How is it possible to become "more Samoan" outside of Samoa? Some will find the assertion more philosophical and theoretical than practical. Others may approach it from a relative standpoint with justification, if not rationalization. But I see it from a purely practical and empirical perspective especially in the context of Samoa’s social and ethnocultural traditions.
In Hawaii at the Polynesian Cultural Center (PCC), I demonstrated many of the tasks found in Samoan everyday life. The three main ones were: climbing the coconut tree, starting fire using just two pieces of sticks and husking the coconut, cracking it open and extracting milk from its meat (kernel). Not only had I actually done these chores, but the frequency - several times a day - went well beyond the normal native daily occurrences. In Samoa, I would climb the coconut tree perhaps only twice a month, if at all. And I was never able or had to start a fire without using matches or a lighter. Only in the woods where occasionally some older men would start the fire using the native sticks method as a last resort. At the Cultural Center, starting a fire by rubbing sticks only took me 20-30 seconds; the demonstration is then repeated for every group of tourists/guests.

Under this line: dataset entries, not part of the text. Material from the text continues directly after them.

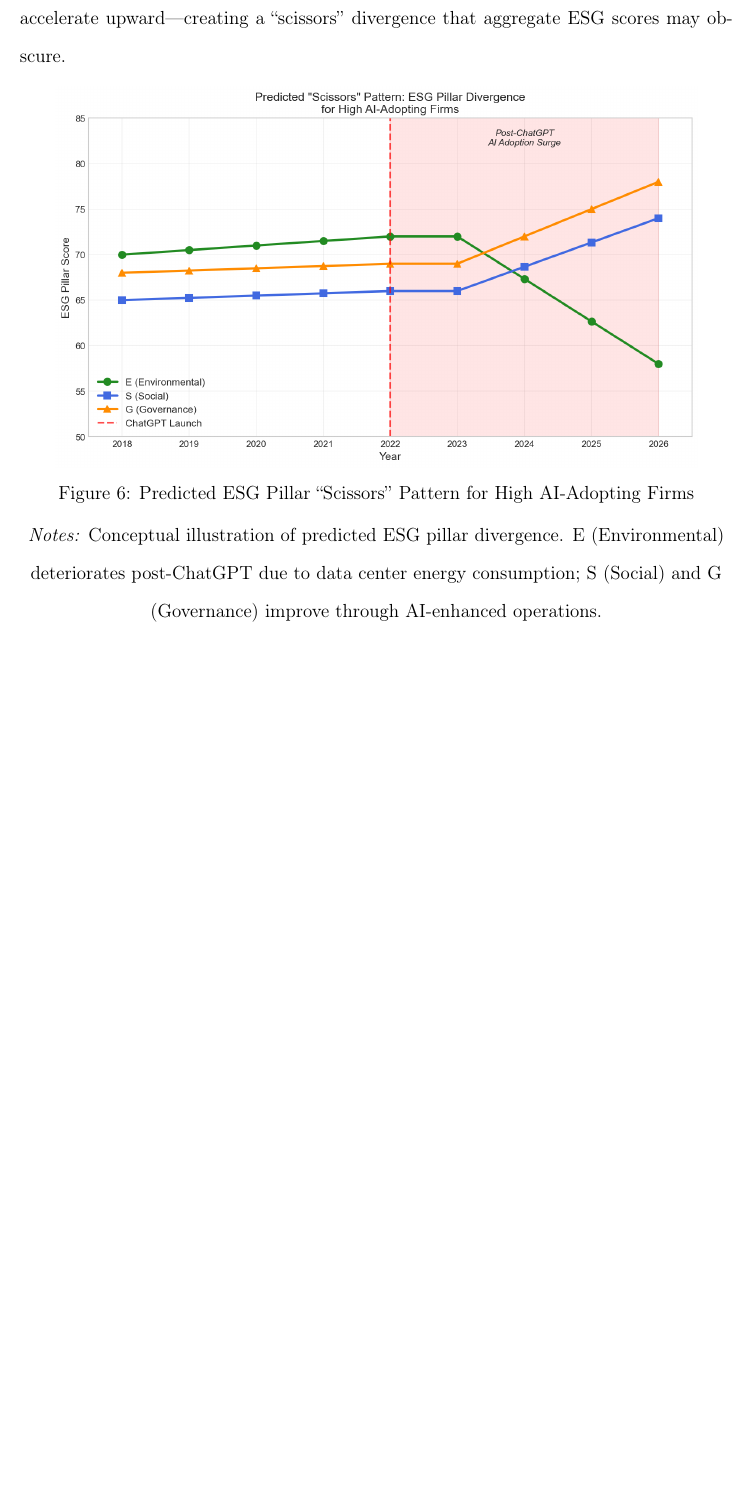
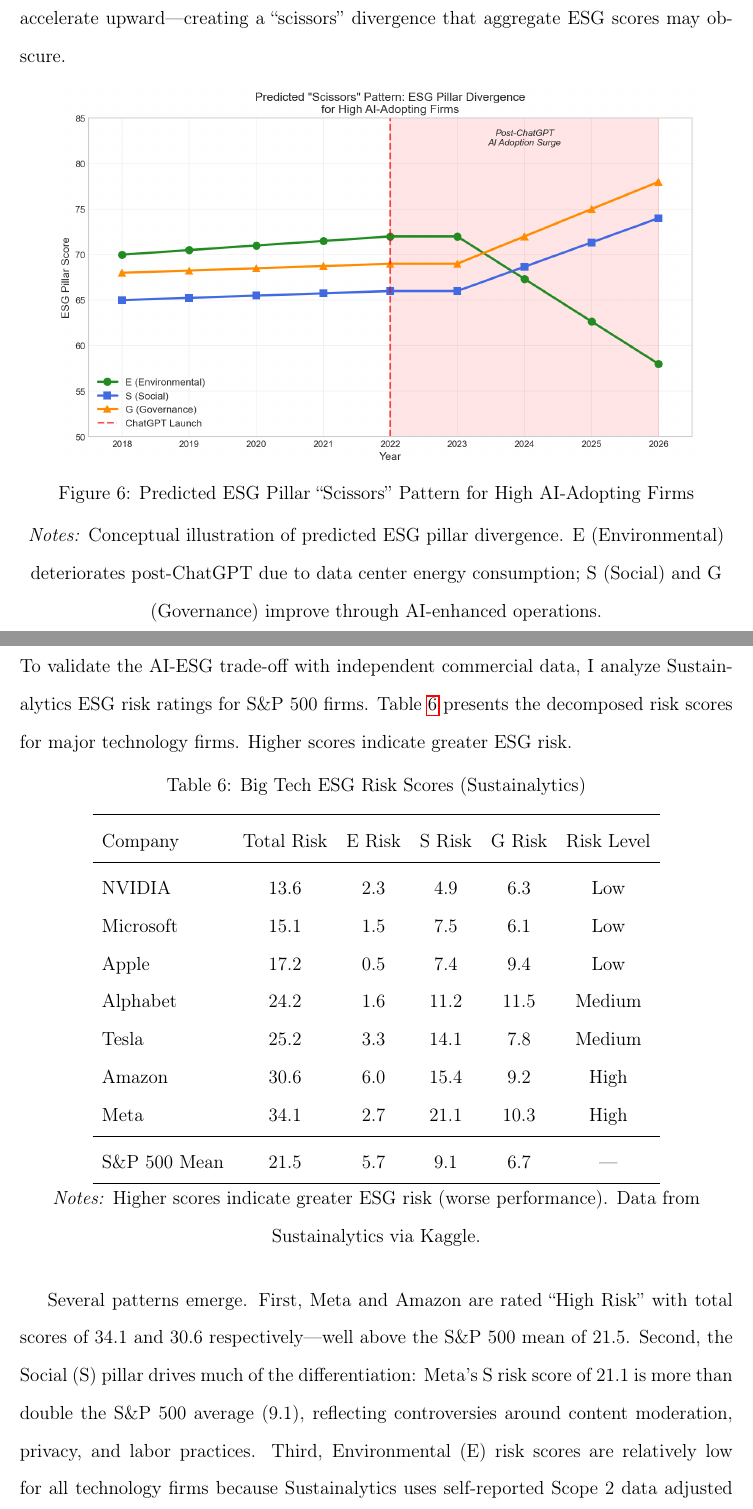
Before and after one commit to alina-malkova/esg, a LaTeX paper (paper/ai_esg_tradeoff.tex): part of page 17 of 20 before the commit and two parts of pages 17 and 18 of 23 after it, the two joined at a grey line, cut so that both start at the same text, the shorter picture padded with empty space. Compiled offline with pdfLaTeX.

Commit message:
Add Sustainalytics ESG validation to paper
- Add new Data subsection: Sustainalytics ESG Risk Ratings (430 firms)
- Add new Discussion subsection: Cross-Sectional ESG Validation
- Add Table 6: Big Tech ESG Risk Scores (Sustainalytics)
- Add Figure 8: ESG Risk by Sector and AI Exposure
- Add Figure 9: Big Tech ESG Risk Decomposition

Key findings:
- META (34.1) and AMZN (30.6) rated "High Risk"
- MSFT (15.1), AAPL (17.2), NVDA (13.6) rated "Low Risk"
- Technology sector has 2nd lowest ESG risk despite high AI exposure
- Negative correlation between AI exposure and ESG risk at sector level
- Social pillar drives most of Big Tech ESG differentiation

Paper now 23 pages with 9 figures and 6 tables.

Co-Authored-By: Claude Opus 4.5 <noreply@anthropic.com>

```diff
--- a/paper/ai_esg_tradeoff.tex
+++ b/paper/ai_esg_tradeoff.tex
@@ -325,3 +329,30 @@
 \par\smallskip\noindent\textit{Notes:} Conceptual illustration of predicted ESG pillar divergence. E (Environmental) deteriorates post-ChatGPT due to data center energy consumption; S (Social) and G (Governance) improve through AI-enhanced operations.
 \end{figure}
 
+\subsection{Cross-Sectional ESG Validation: Sustainalytics Risk Ratings}
+
+To validate the AI-ESG trade-off with independent commercial data, I analyze Sustainalytics ESG risk ratings for S\&P 500 firms. Table \ref{tab:bigtech_esg} presents the decomposed risk scores for major technology firms. Higher scores indicate greater ESG risk.
+
+\begin{table}[H]
+\centering
+\caption{Big Tech ESG Risk Scores (Sustainalytics)}
+\label{tab:bigtech_esg}
+\begin{tabular}{lccccc}
+\toprule
+Company & Total Risk & E Risk & S Risk & G Risk & Risk Level \\
+\midrule
+NVIDIA & 13.6 & 2.3 & 4.9 & 6.3 & Low \\
+Microsoft & 15.1 & 1.5 & 7.5 & 6.1 & Low \\
+Apple & 17.2 & 0.5 & 7.4 & 9.4 & Low \\
+Alphabet & 24.2 & 1.6 & 11.2 & 11.5 & Medium \\
+Tesla & 25.2 & 3.3 & 14.1 & 7.8 & Medium \\
+Amazon & 30.6 & 6.0 & 15.4 & 9.2 & High \\
+Meta & 34.1 & 2.7 & 21.1 & 10.3 & High \\
+\midrule
+S\&P 500 Mean & 21.5 & 5.7 & 9.1 & 6.7 & --- \\
+\bottomrule
+\end{tabular}
+\par\smallskip\noindent\textit{Notes:} Higher scores indicate greater ESG risk (worse performance). Data from Sustainalytics via Kaggle.
+\end{table}
+
+Several patterns emerge. First, Meta and Amazon are rated ``High Risk'' with total scores of 34.1 and 30.6 respectively---well above the S\&P 500 mean of 21.5. Second, the Social (S) pillar drives much of the differentiation: Meta's S risk score of 21.1 is more than double the S\&P 500 average (9.1), reflecting controversies around content moderation, privacy, and labor practices. Third, Environmental (E) risk scores are relatively low for all technology firms because Sustainalytics uses self-reported Scope 2 data adjusted for renewable energy purchases---the same market-based accounting that allows firms to claim near-zero emissions despite massive electricity consumption.
```
Also changed, not shown: paper/ai_esg_tradeoff.pdf, paper/ai_esg_tradeoff.tex (25 more changed lines).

During special celebrations and culture days, I had a chance to tautu (distribute) ‘ava (ceremonial drink) to guests and VIPs using proper traditional etiquette (re: picture below). I had not - and would have not - had a chance to do that in Samoa.
I was also introduced to some rare and special cultural protocols - often reserved for special occasions - at the PCC. For example, I participated in an “'ava faatupu” (kava ceremony to welcome a king) when the late Malietoa Tanumafili II visited the Center. Ta'alolo (a procession of gift presentation), a traditional Samoan custom was common during my years at PCC.
|If one has not been to the PCC, he will think this picture is of Samoa|
So the claim and argument that the Polynesian Cultural Center is a staged exhibition is hogwash. I learned more about Samoa there - in Hawaii - than I was ever able to learn in Samoa. In fact I felt more “proud” of the Samoan culture in Hawaii than I would have felt in Samoa.
The Polynesian Cultural Center is a special and unique place. It is a living museum!